Volume 12, Issue 3, Pages 163-175

Experimental Snap Loading of Synthetic Ropes

C.M. Hennessey, N.J. Pearson, and R.H. Plaut

The Charles E. Via, Jr. Department of Civil and Environmental Engineering, Virginia Polytechnic Institute and State University, Blacksburg, VA 24061-0105, USA

Received 25 February 2004; Revised 22 July 2004

Copyright © 2005 Hindawi Publishing Corporation. This is an open access article distributed under the Creative Commons Attribution License, which permits unrestricted use, distribution, and reproduction in any medium, provided the original work is properly cited.
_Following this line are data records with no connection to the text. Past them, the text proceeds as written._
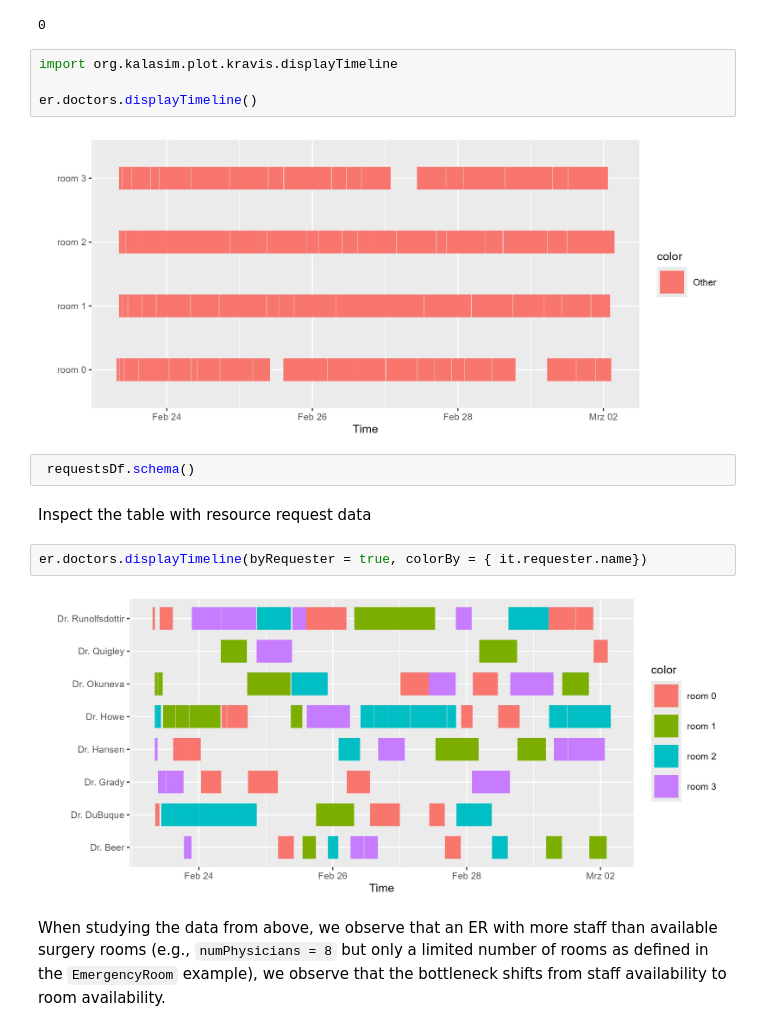
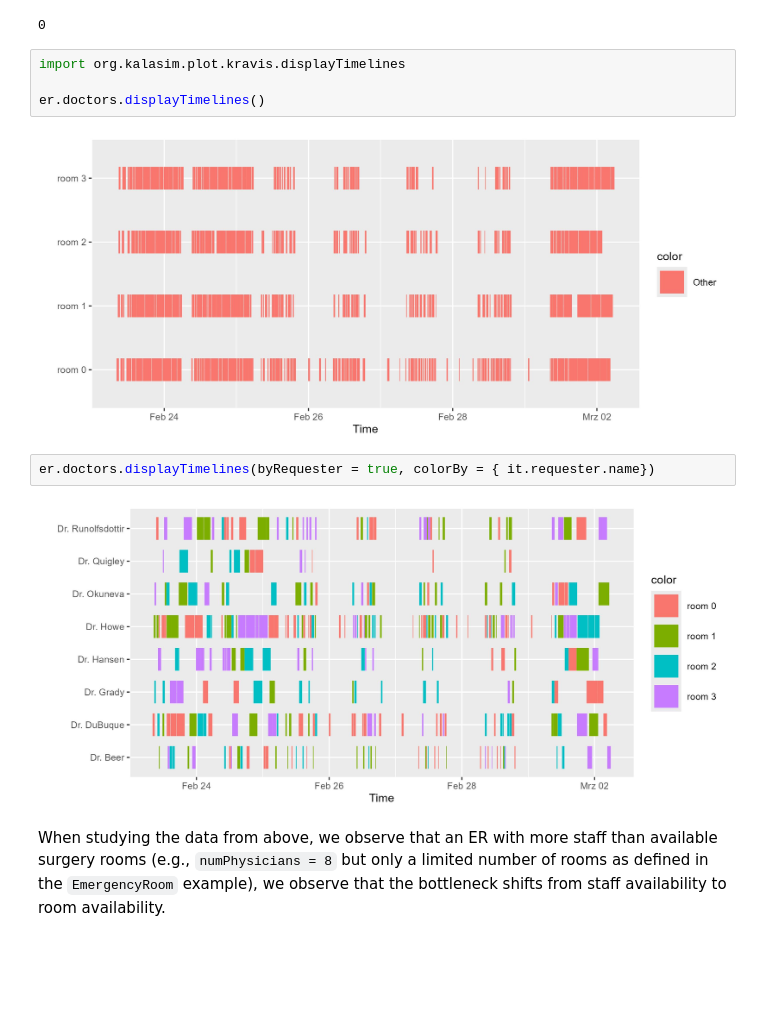
Before and after one commit to holgerbrandl/kalasim, a Jupyter notebook: docs/userguide/docs/examples/emergency_room.ipynb, the cells around one changed output. Cells and saved outputs as stored; diff of their text form; blank space fills up the shorter version.

Commit message:
remove `KravisVis.kt` from `notebook` module, migrate essential visualization functions to `kravis` module, update tests and examples accordingly

```diff
--- a/docs/userguide/docs/examples/emergency_room.ipynb
+++ b/docs/userguide/docs/examples/emergency_room.ipynb
@@ -149,18 +149,14 @@ rae.size
 # %% [output]
 0
 # %%
-import org.kalasim.plot.kravis.displayTimeline
+import org.kalasim.plot.kravis.displayTimelines
 
-er.doctors.displayTimeline()
+er.doctors.displayTimelines()
 # %% [output]
-[figure, old version]
+[figure, new version]
-# %%
- requestsDf.schema()
-# %% [markdown]
-Inspect the table with resource request data
 # %%
-er.doctors.displayTimeline(byRequester = true, colorBy = { it.requester.name})
+er.doctors.displayTimelines(byRequester = true, colorBy = { it.requester.name})
 # %% [output]
-[figure, old version]
+[figure, new version]
 # %% [markdown]
 When studying the data from above, we observe that  an ER with more staff than available surgery rooms (e.g., `numPhysicians = 8` but only a limited number of rooms as defined in the `EmergencyRoom` example), we observe that the bottleneck shifts from staff availability to room availability.
```
Also changed, not shown: parts of 6 cells of this notebook, 9 other files.
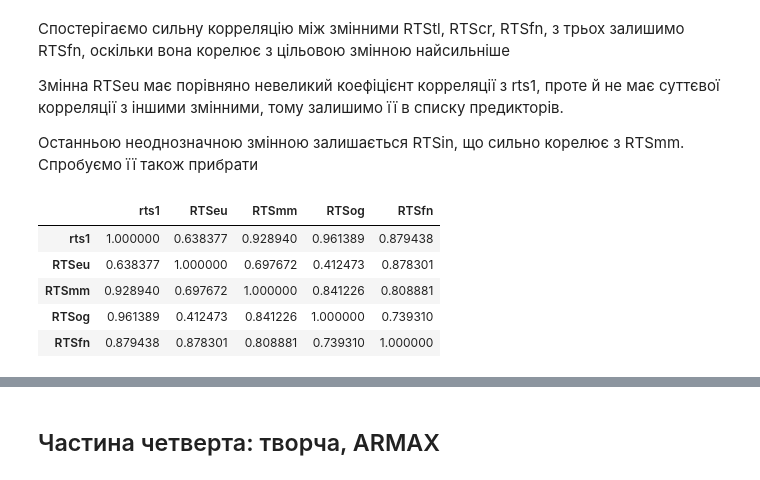
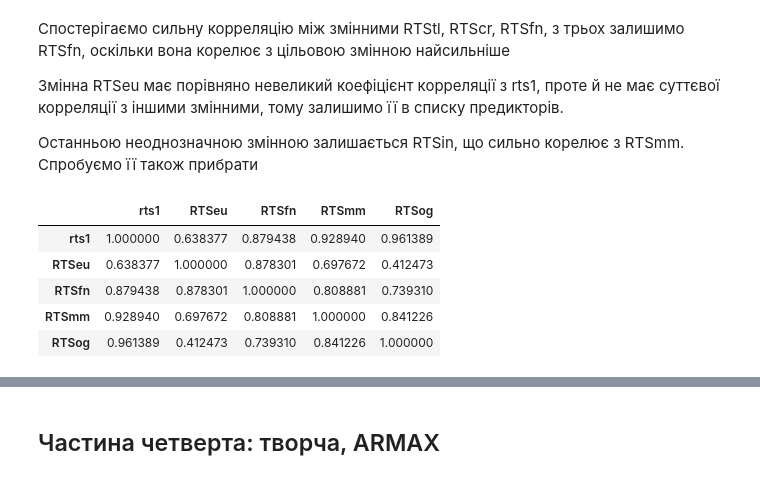
Before and after one commit to andrii0yerko/timeseries_iasa, a Jupyter notebook: lab3.ipynb, the cells around one changed output, grey strips where cells are left out. Drawn from its saved outputs; the diff is of its cells as text; code cells hidden in the pictures.

```diff
--- a/lab3.ipynb
+++ b/lab3.ipynb
@@ -354,15 +355,15 @@ df[['rts1', 'RTStl', 'RTScr', 'RTSfn']].corr()
 Останньою неоднозначною змінною залишається RTSin, що сильно корелює з RTSmm. Спробуємо її також прибрати
 # %%
 excluded = {'rts1', 'RTStl', 'RTScr', 'RTSin'}
-predictors = list(set(df.columns) - excluded)
+predictors = sorted(list(set(df.columns) - excluded))
 df[['rts1'] + predictors].corr()
 # %% [output]
-|  | rts1 | RTSeu | RTSmm | RTSog | RTSfn |
-| rts1 | 1.000000 | 0.638377 | 0.928940 | 0.961389 | 0.879438 |
-| RTSeu | 0.638377 | 1.000000 | 0.697672 | 0.412473 | 0.878301 |
-| RTSmm | 0.928940 | 0.697672 | 1.000000 | 0.841226 | 0.808881 |
-| RTSog | 0.961389 | 0.412473 | 0.841226 | 1.000000 | 0.739310 |
-| RTSfn | 0.879438 | 0.878301 | 0.808881 | 0.739310 | 1.000000 |
+|  | rts1 | RTSeu | RTSfn | RTSmm | RTSog |
+| rts1 | 1.000000 | 0.638377 | 0.879438 | 0.928940 | 0.961389 |
+| RTSeu | 0.638377 | 1.000000 | 0.878301 | 0.697672 | 0.412473 |
+| RTSfn | 0.879438 | 0.878301 | 1.000000 | 0.808881 | 0.739310 |
+| RTSmm | 0.928940 | 0.697672 | 0.808881 | 1.000000 | 0.841226 |
+| RTSog | 0.961389 | 0.412473 | 0.739310 | 0.841226 | 1.000000 |
 # %%
 import statsmodels.api as sm
 
```
Also changed, not shown: parts of 9 cells of this notebook.
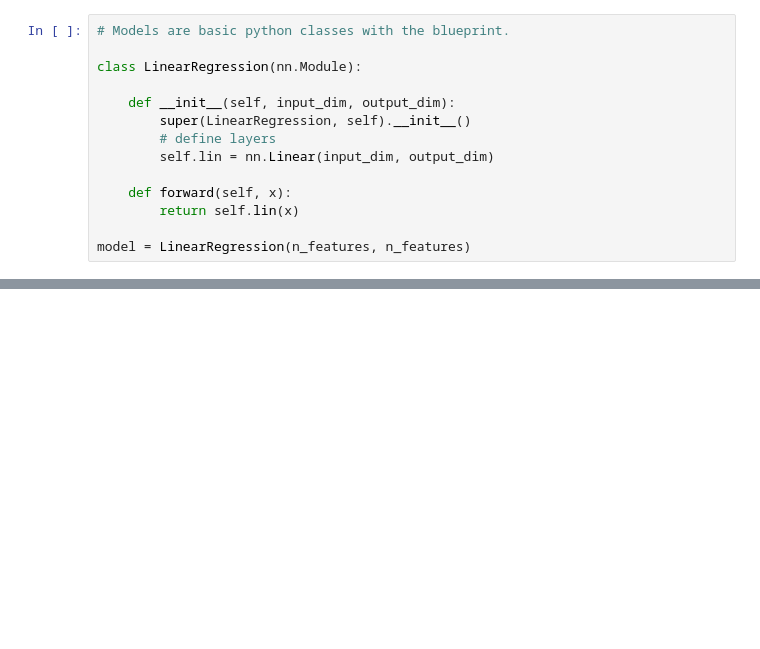
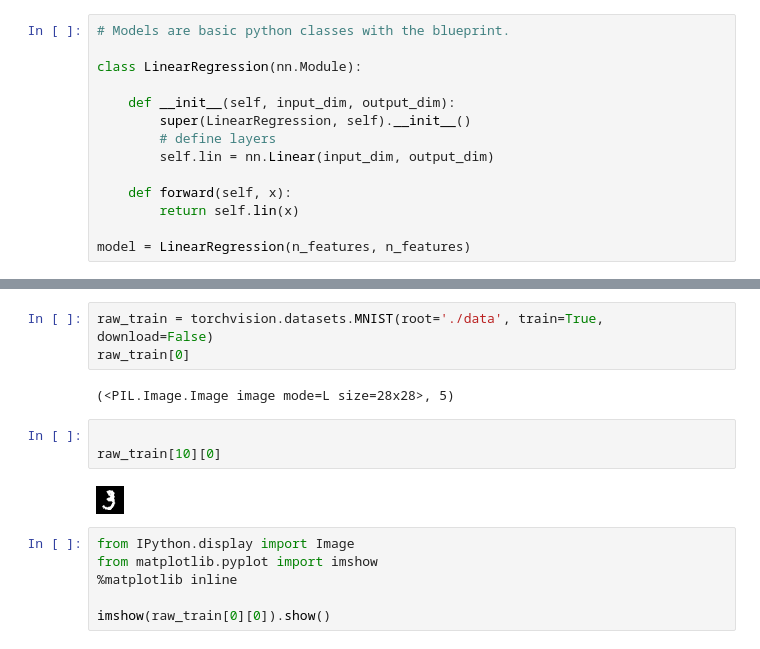
Before and after one commit to pj2111/Assignments, a Jupyter notebook: assignment_data/warmup_pytorch_modeldesign_training.ipynb, the cells around one changed output, grey strips where cells are left out. Drawn from its saved outputs; the diff is of its cells as text; blank space fills up the shorter version.

Commit message:
updating warmup pytorch training

```diff
--- a/assignment_data/warmup_pytorch_modeldesign_training.ipynb
+++ b/assignment_data/warmup_pytorch_modeldesign_training.ipynb
@@ -108,0 +183,16 @@ model = LinearRegression(n_features, n_features)
+# %%
+raw_train = torchvision.datasets.MNIST(root='./data', train=True, download=False)
+raw_train[0]
+# %% [output]
+(<PIL.Image.Image image mode=L size=28x28>, 5)
+# %%
+
+raw_train[10][0]
+# %% [output]
+[figure, added]
+# %%
+from IPython.display import Image
+from matplotlib.pyplot import imshow
+%matplotlib inline
+
+imshow(raw_train[0][0]).show()
```
Also changed, not shown: parts of 16 cells of this notebook.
Large tensile forces, known as snap loads, can occur when a slack rope becomes taut. Such forces may damage the rope or masses connected to it. Experiments are described in which one end of a rope is attached to the top of a drop tower and the bottom end is attached to a weight. The weight is raised to a certain height and then released. The force at the top of the rope and the acceleration of the weight are recorded during the first snap load that occurs. Repeated drop tests are performed on each rope. The effects of the type of rope, drop height, drop weight, whether the rope has been subjected to static precycling, and the number of previous dynamic tests are examined. A mathematical model is proposed for the rope force as a function of the displacement and velocity of the weight.